Take the 2-minute tour ×
Information Security Stack Exchange is a question and answer site for Information security professionals. It's 100% free, no registration required.

I have a static website which needs to be pentested. It has only got one form which updates some data on the server and i have pentested it with some blind PHP and SQL injection. The site is hosted on a shared server and it has cpanel.

How should I go about pentesting my website? Is bruteforcing the cpanel is only option? My website has already been defaced by some hacker. Please tell me whether my approach is correct towards pentesting that website..

share|improve this question
3  
Penetration testing is hard and your system is backdoored. Reinstall the latest versions of every web application you are running, scorched earth don't reuse anything. If you are still having problems, then higher a professional. –  Rook Oct 28 '12 at 17:35

3 Answers 3

I agree to the comment above, once the server has been compromised, you should start by considering all data, files, and processes in the server as tainted. And as mentioned above, restart over.
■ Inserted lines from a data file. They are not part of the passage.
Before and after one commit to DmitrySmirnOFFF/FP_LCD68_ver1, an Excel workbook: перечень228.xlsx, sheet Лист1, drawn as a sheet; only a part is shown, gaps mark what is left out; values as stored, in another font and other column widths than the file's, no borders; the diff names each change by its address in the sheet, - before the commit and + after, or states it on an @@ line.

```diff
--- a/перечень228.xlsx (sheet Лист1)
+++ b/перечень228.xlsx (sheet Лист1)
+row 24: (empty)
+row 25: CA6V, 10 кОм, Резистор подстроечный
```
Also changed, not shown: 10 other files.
If you can identify exactly what has been compromised (from what hasn't), then you could probably take a partial restore. But if this is not the case, stick to the recommendation above.

In terms of data (text), hopefully you have a backup that hasn't been tampered from the attack. But be very wary of trusting data (text) as I have seen webpages that include bot commands, disguised as html tags.

To analyze a website, think first about the different components it uses. As you listed: PHP, CPanel, database (as you mentioned SQL injection). Then add the other components, such as web server (are you running Apache web, Tomcat or something else?), the authentication process you are using (is it HTTP digest authentication, or may be using LDAP). What is the password policy for your website? Once you have a list of the different components, check their configuration and/or patching status (everything updated?).

To take a more complete approach to review the security of your website, I also agree to previous comment on using the OWASP website. They have very good docs and tools to help you. I would start with the OWASP Top 10 Web Application Security Risks to give you an overall idea of the problems commonly found in web sites. Then would use the OWASP Testing Guide mentioned above, which is more detailed and lists tools and examples of attacks.

Also consider using OpenVAS Vulnerability Scanner (openvas.org) and NMAP Security Scanner (nmap.org). These tools are very powerful and easy to set up. NMAP will give you a list of open ports in your web server (so you can ask if those ports should be open and which processes are running on the ports), while OpenVAS tests for vulnerabilities on those ports (you can also run OpenVAS locally to look for non-port related issues).

Finally, look first for the 'low-hanging fruit' problems. Start asking if there is a weak password or a mis-configured service that may be the attacker used to deface your server. Attackers usually look for this things first... and unfortunately works a lot of times.

Good luck,

share|improve this answer

OWASP is writing new version of penetration testing (v4), Web Application testing is next to finish: https://www.owasp.org/index.php/Web_Application_Penetration_Testing

Otherwise, just listen to the others above: any hacked system is untrustable.

share|improve this answer

Once your website has been hacked, you can not continue safely using it. You must kill it with fire and restart over. Wipe the whole thing, then re-install the application from a known-good source (or possibly restore from a known-good backup before you were hacked: but be sure that this predates the hack).

Once your website is hacked, there is no basis for trust. The hacker could have left any number of backdoors (hackers usually do), and there is no way to detect them. Pentesting is not going to find backdoors left by a hacker. Pentesting is not the answer: you need to wipe and re-install.

Immediately after re-installing, make sure to update the software and lock it down so you don't get hacked again.

share|improve this answer

Your Answer

 
discard

By posting your answer, you agree to the privacy policy and terms of service.

Not the answer you're looking for? Browse other questions tagged or ask your own question.